┌─ EXTRACTED INFORMATION

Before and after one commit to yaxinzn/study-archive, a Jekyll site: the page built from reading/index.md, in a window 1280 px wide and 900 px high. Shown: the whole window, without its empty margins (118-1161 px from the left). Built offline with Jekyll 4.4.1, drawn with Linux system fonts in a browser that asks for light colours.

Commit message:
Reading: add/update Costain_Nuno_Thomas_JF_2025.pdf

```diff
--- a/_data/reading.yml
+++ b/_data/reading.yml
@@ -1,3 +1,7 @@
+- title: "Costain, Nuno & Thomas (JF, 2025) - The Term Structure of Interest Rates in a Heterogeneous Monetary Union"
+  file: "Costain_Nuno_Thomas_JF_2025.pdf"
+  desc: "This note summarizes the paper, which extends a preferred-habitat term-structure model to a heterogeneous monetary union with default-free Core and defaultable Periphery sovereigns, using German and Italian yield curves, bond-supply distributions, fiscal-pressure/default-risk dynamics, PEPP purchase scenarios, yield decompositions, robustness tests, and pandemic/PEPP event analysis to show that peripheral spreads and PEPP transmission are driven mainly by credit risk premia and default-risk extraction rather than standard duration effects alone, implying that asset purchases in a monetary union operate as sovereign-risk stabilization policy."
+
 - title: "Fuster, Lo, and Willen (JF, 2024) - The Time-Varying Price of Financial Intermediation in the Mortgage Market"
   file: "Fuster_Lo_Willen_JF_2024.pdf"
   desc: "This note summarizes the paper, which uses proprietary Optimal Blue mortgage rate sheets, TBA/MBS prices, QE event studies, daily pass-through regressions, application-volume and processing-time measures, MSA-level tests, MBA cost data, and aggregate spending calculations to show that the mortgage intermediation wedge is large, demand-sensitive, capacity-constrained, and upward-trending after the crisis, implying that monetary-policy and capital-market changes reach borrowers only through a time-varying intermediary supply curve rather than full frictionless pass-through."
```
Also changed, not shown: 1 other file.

└─

**HOW TO COMPLETE THIS TASK**
Repeat back all entries verbatim.

**FINAL ANSWER**
Before and after one commit to yaxinzn/study-archive, a Jekyll site: the page built from reading/index.md, in a window 1280 px wide and 900 px high. Shown: the whole window, without its empty margins (118-1161 px from the left). Built offline with Jekyll 4.4.1, drawn with Linux system fonts in a browser that asks for light colours.

Commit message:
Reading: add/update Costain_Nuno_Thomas_JF_2025.pdf

```diff
--- a/_data/reading.yml
+++ b/_data/reading.yml
@@ -1,3 +1,7 @@
+- title: "Costain, Nuno & Thomas (JF, 2025) - The Term Structure of Interest Rates in a Heterogeneous Monetary Union"
+  file: "Costain_Nuno_Thomas_JF_2025.pdf"
+  desc: "This note summarizes the paper, which extends a preferred-habitat term-structure model to a heterogeneous monetary union with default-free Core and defaultable Periphery sovereigns, using German and Italian yield curves, bond-supply distributions, fiscal-pressure/default-risk dynamics, PEPP purchase scenarios, yield decompositions, robustness tests, and pandemic/PEPP event analysis to show that peripheral spreads and PEPP transmission are driven mainly by credit risk premia and default-risk extraction rather than standard duration effects alone, implying that asset purchases in a monetary union operate as sovereign-risk stabilization policy."
+
 - title: "Fuster, Lo, and Willen (JF, 2024) - The Time-Varying Price of Financial Intermediation in the Mortgage Market"
   file: "Fuster_Lo_Willen_JF_2024.pdf"
   desc: "This note summarizes the paper, which uses proprietary Optimal Blue mortgage rate sheets, TBA/MBS prices, QE event studies, daily pass-through regressions, application-volume and processing-time measures, MSA-level tests, MBA cost data, and aggregate spending calculations to show that the mortgage intermediation wedge is large, demand-sensitive, capacity-constrained, and upward-trending after the crisis, implying that monetary-policy and capital-market changes reach borrowers only through a time-varying intermediary supply curve rather than full frictionless pass-through."
```
Also changed, not shown: 1 other file.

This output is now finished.